Procedures Pushed to Outpatient Centers
We have seen the growing trend of patients being treated at outpatient surgical facilities over the past four to five years. Patients are being educated on the idea of “right care, right place, right time” to help them understand the benefit of timely treatment at a specialized center rather than defaulting to an inpatient hospital. Insurance companies have taken the lead at providing much of this education through incentives and authorization requirements that have moved traditional inpatient procedures to the outpatient environment.
Importantly, ambulatory surgery centers (ASC) and other outpatient centers are becoming more specialized and focused to allow for better patient care. Continued expansion of complex surgical procedures can be anticipated to continue into the outpatient arena with minimally invasive vascular procedures beginning in the ASC’s environment.
Several studies have indicated that ASCs have significantly better outcomes and lower infection rates, thus saving patients millions annually. Expect to see innovation in 2019 that caters to the needs of these more specialized centers.
FortiGuard Labs reports that during the last year, the healthcare industry saw an average of 32,000 intrusion attacks per day per organization, compared to only 14,300 per organization in other industries. Unfortunately, healthcare organizations still lag far behind the cybersecurity standards that have been set in the finance and retail industries. And, this is despite the fact that healthcare data is typically more valuable to cybercriminals than any data available from financial services organizations or retailers. In fact, stolen health credentials can be worth 10 to 20 times more than credit card information on the black market.
Expect healthcare organizations to take big steps in 2019 to finally close the gap between healthcare cybersecurity standards and the standards of other industries. However, this year could be the worst the healthcare industry has ever seen in terms of breaches. Breaches over the past year have increased every quarter, with 4.39 million medical records exposed in Q3 alone. While healthcare IT invests in new security measures, cybercriminals are also demonstrating more sophisticated approaches that the industry will surely struggle to keep up with.

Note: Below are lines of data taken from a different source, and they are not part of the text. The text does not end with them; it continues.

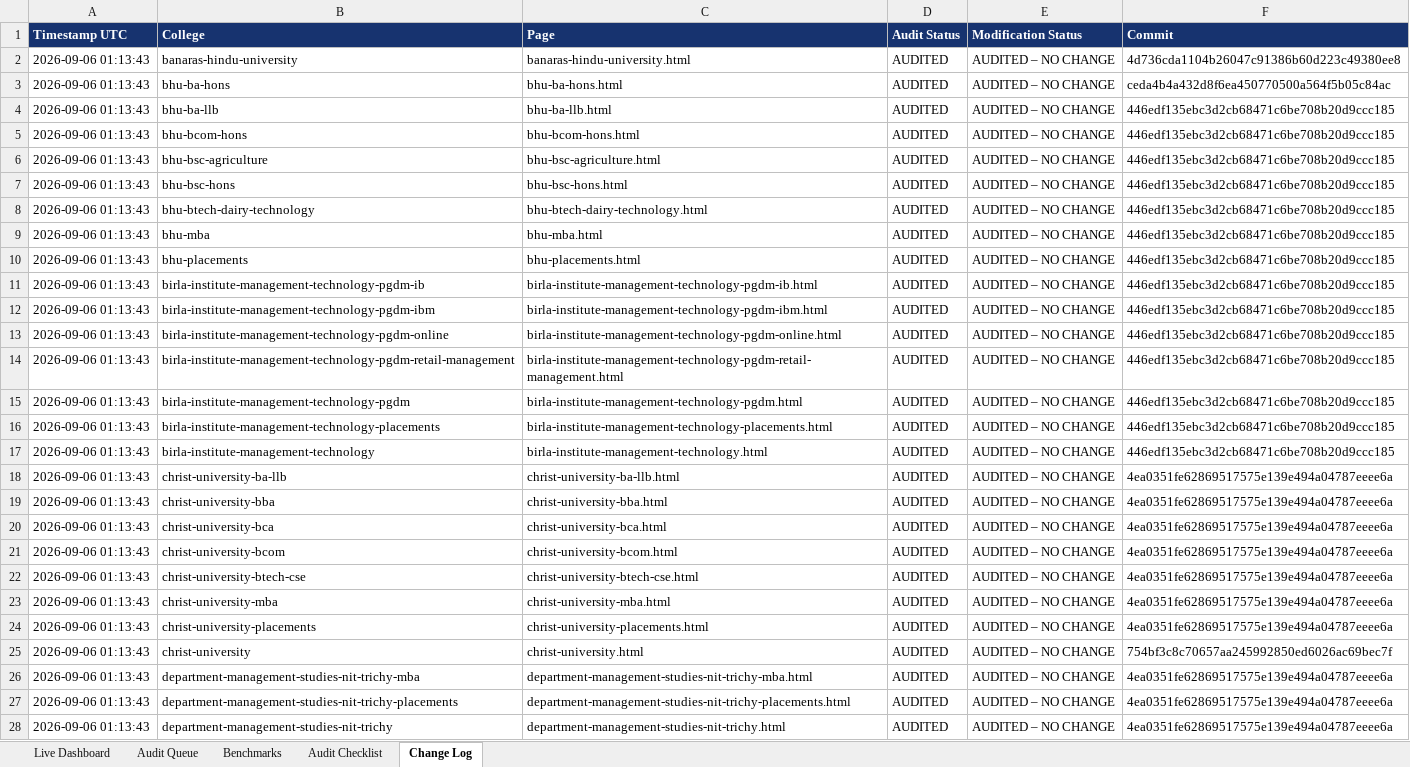
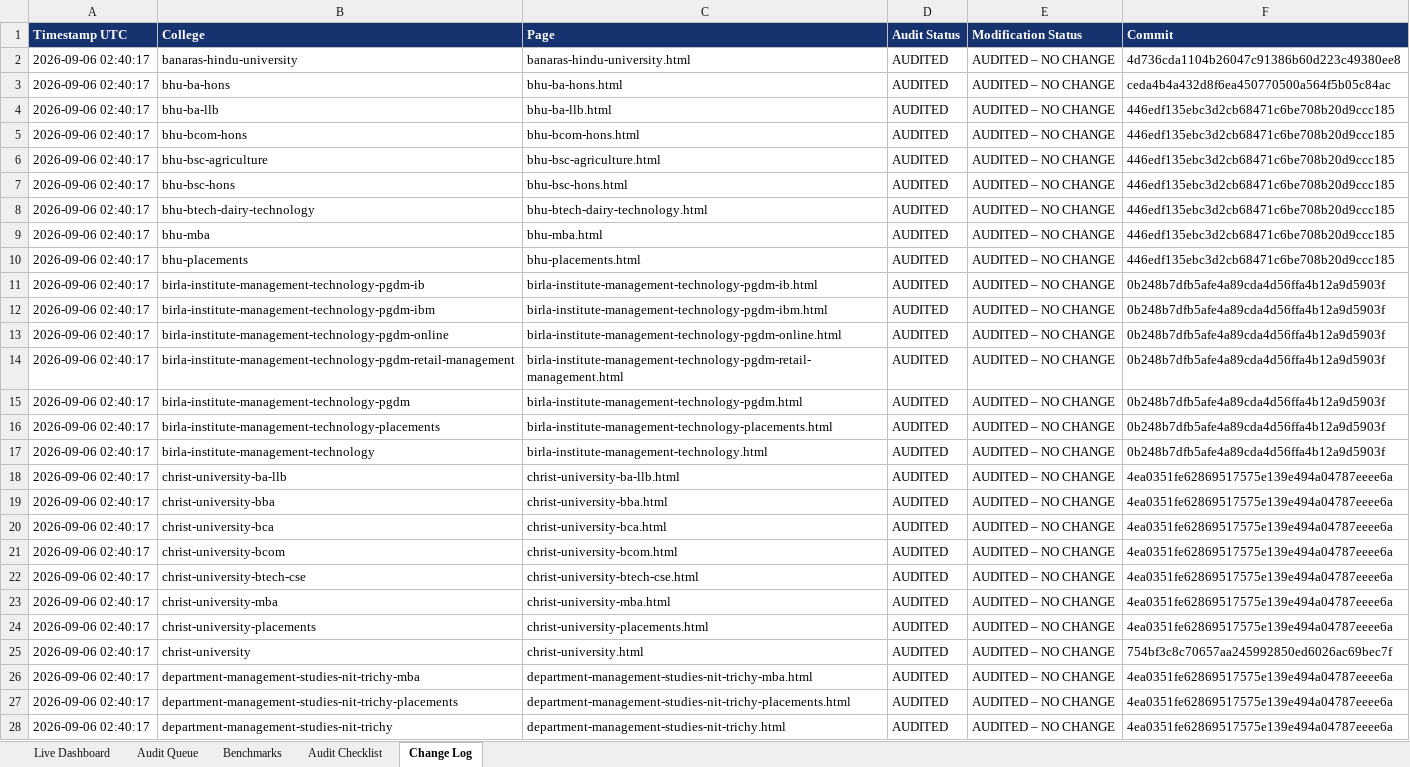
Before and after one commit to vai2110/mba-admission-portal, an Excel workbook: college-page-audit-dashboard.xlsx, sheet Change Log, drawn as a sheet; only a part is shown; values as stored, in another font and other column widths than the file's, no borders; the diff covers the shown part only; the diff names each change by its address in the sheet, - before the commit and + after, or states it on an @@ line.

```diff
--- a/college-page-audit-dashboard.xlsx (sheet Change Log)
+++ b/college-page-audit-dashboard.xlsx (sheet Change Log)
-A2:A28 (Timestamp UTC): 2026-09-06 01:13:43
+A2:A28 (Timestamp UTC): 2026-09-06 02:40:17
-F11:F17 (Commit): 446edf135ebc3d2cb68471c6be708b20d9ccc185
+F11:F17 (Commit): 0b248b7dfb5afe4a89cda4d56ffa4b12a9d5903f
```
Also changed, not shown: 3 added rows and 20 edited cells elsewhere in this sheet, sheet Audit Queue, sheet Live Dashboard, college-production-tracker.xlsx, 1 other file.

Machine Learning and Artificial Intelligence Healthcare
Another impactful trend shaping the healthcare industry is the growing prominence of artificial intelligence (AI) research and applications. Healthcare AI startups have seen a steady increase in the number of deals and equity funding in the past year, hitting a historic high last quarter. This makes healthcare the largest industry for AI deal activity.
Innovations in robotic process automation, manual task automation and deep learning are all opening the door for strong applications in the healthcare industry. Google’s DeepMind is planning clinical trials in 2019 for a product that will use AI to diagnose eye diseases. Apple is also investing in its ResearchKit and CareKit software frameworks that will use machine learning to provide medical researchers with more robust and meaningful data. BeyondVerbal is another AI engine that is studying voice patterns to diagnose chronic diseases over the phone.
There are hundreds of other promising new healthcare AI projects currently being launched and there will undoubtedly be hundreds more in 2019. Pharma companies in particular are jumping on this trend by investing earlier in artificial intelligence technology than usual. Expect there to be several major acquisitions of AI and machine-learning startups that significantly reshape the industry.
While these are some of the trends identified as being important in 2019, they really only scratch the surface. Healthcare professionals and investors will have to keep a close eye on these and other trends as they develop throughout the coming year and beyond. As the industry adjusts to improve patient care, investors must understand how to adjust their strategies to follow.